Saying this, he breathes on them and commands them to receive the Holy Spirit. Even though the disciples likely did not immediately understand the implications here, Jesus knows what He is commanding them to do. He knows what they will need to fulfill this commission. We need the Holy Spirit if we are to obey Christ and continue his ministry on Earth.
Jesus has one more blessing. "If you forgive the sins of any, they are forgiven; if you retain the sins of any, they are retained." This is not a reiteration of the principle we see in the Lord's Prayer -- "forgive us our trespasses, as we forgive those who trespass against us." Jesus is handing his disciples the authority to forgive sins.
Again, Jesus is drawing a direct comparison between Himself and His disciples. Just as all judgment was given to Jesus by the Father (John 5:22), now Jesus is allowing his disciples to share in that judgment.
Thomas, as we all know, did not believe. Like Mary and Peter, he was simply not prepared to accept the resurrection as fact. We should reflect on this, and realize that we are likely more similar to Peter, Mary and Thomas than we are to John.
Thomas does not merely want to touch the side of Jesus. He wants to thrust his fingers into his side. Jesus, in His mercy, allows him to. This is the character of Jesus. The ministry of Christ is characterized by love and humility. He comes down to our level, and is willing to suffer indignity for our sake, for our needs. If Thomas needs to poke his fingers into the side of our Lord, Jesus invites him to do so.
The chapter ends with John telling us,
"Now Jesus did many other signs in the presence of the disciples, which are not written in this book; but these are written that you may believe that Jesus is the Christ, the Son of God, and that believing you may have life in his name." (John 20:30-31)
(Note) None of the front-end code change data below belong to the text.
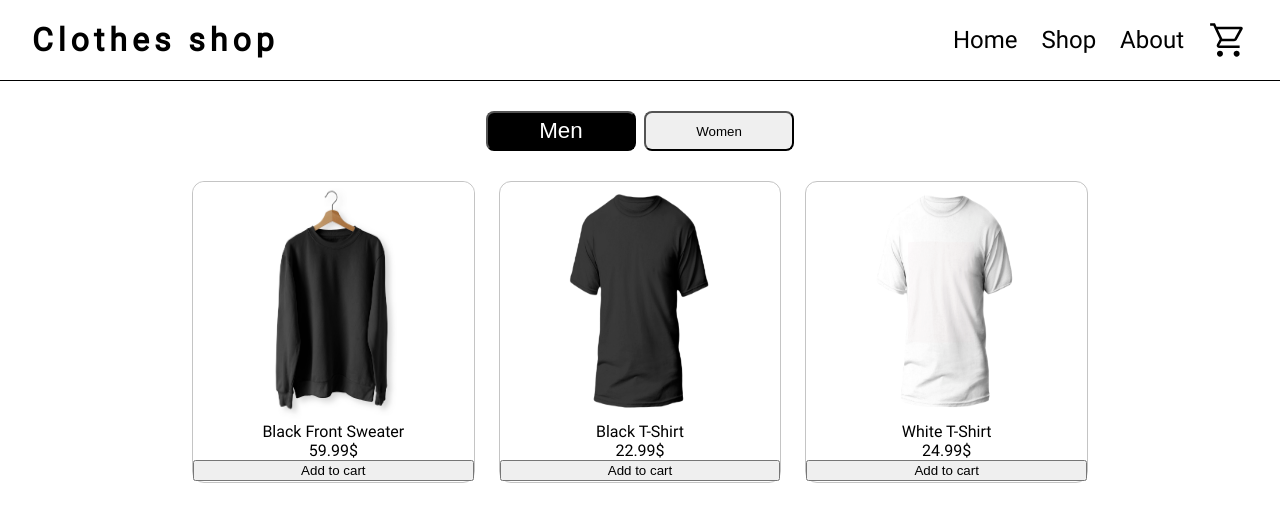
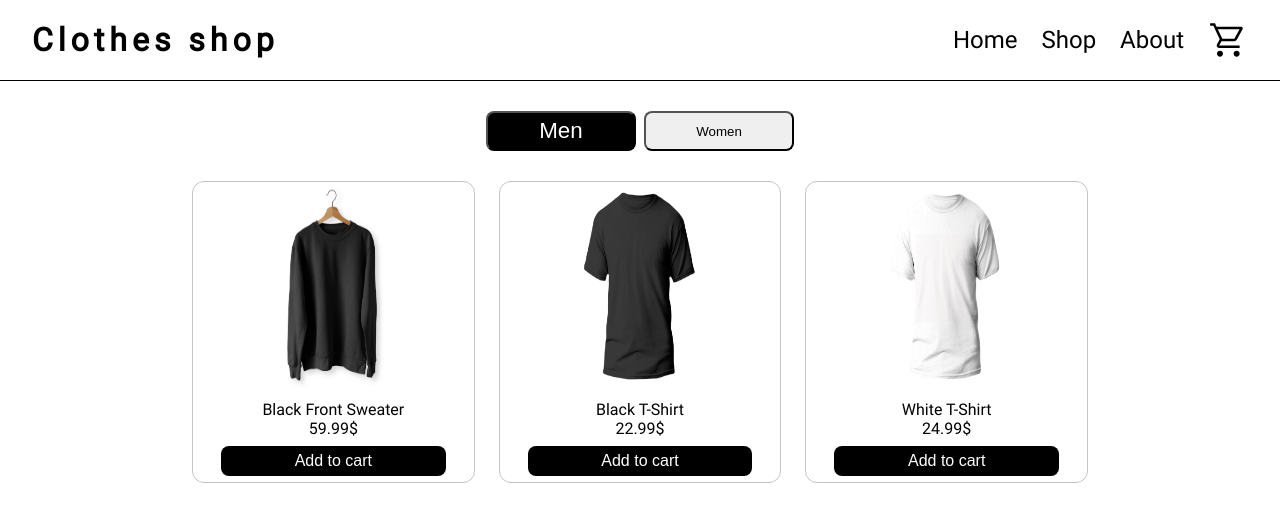
Before and after one commit to NexyusNex/Shopping-Cart, a React (Create React App) app: page /shopping-cart/shop in a window 1280 px wide. Shown: the top 522 px of the page. Built offline with nearby package versions, Linux system fonts and the light colour scheme.

Commit message:
Item button styling

```diff
--- a/src/style/shop.css
+++ b/src/style/shop.css
@@ -34,14 +34,15 @@
   display: flex;
   flex-direction: column;
   height: 300px;
+  gap: 8px;
   border: 1px solid rgb(196, 196, 196);
   border-radius: 12px;
-  transition: transform 700ms ease-in-out;
   transition: box-shadow 300ms ease-in-out;
 }
 
 .item img {
-  height: 80%;
+  padding: 0 10%;
+  height: 70%;
   border-radius: 12px;
 }
 
@@ -59,3 +60,19 @@
   flex-direction: column;
   align-items: center;
 }
+
+.item-btn {
+  margin: 0 10%;
+  border-radius: 8px;
+  height: 30px;
+  color: white;
+  background-color: black;
+  font-size: 1rem;
+  border: none;
+  transition: background-color 200ms ease-in-out;
+}
+
+.item-btn:hover {
+  background-color: rgb(80, 80, 80);
+  box-shadow: 0px 0px 12px rgba(128, 128, 128, 0.521);
+}
```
This is sincerity. When we hear that all religions are merely about money and power, remember this. John is a true believer. Not only that, but he wants us to believe. These are not the words of a man who is cynical and worldly. He is powered by the Holy Spirit and motivated by deep and abiding love and faith in the Lord. If we find that we are more like Thomas than John, we can take solace in his fervency, because this man who knew Jesus Christ wants you to share that sincere, burning love.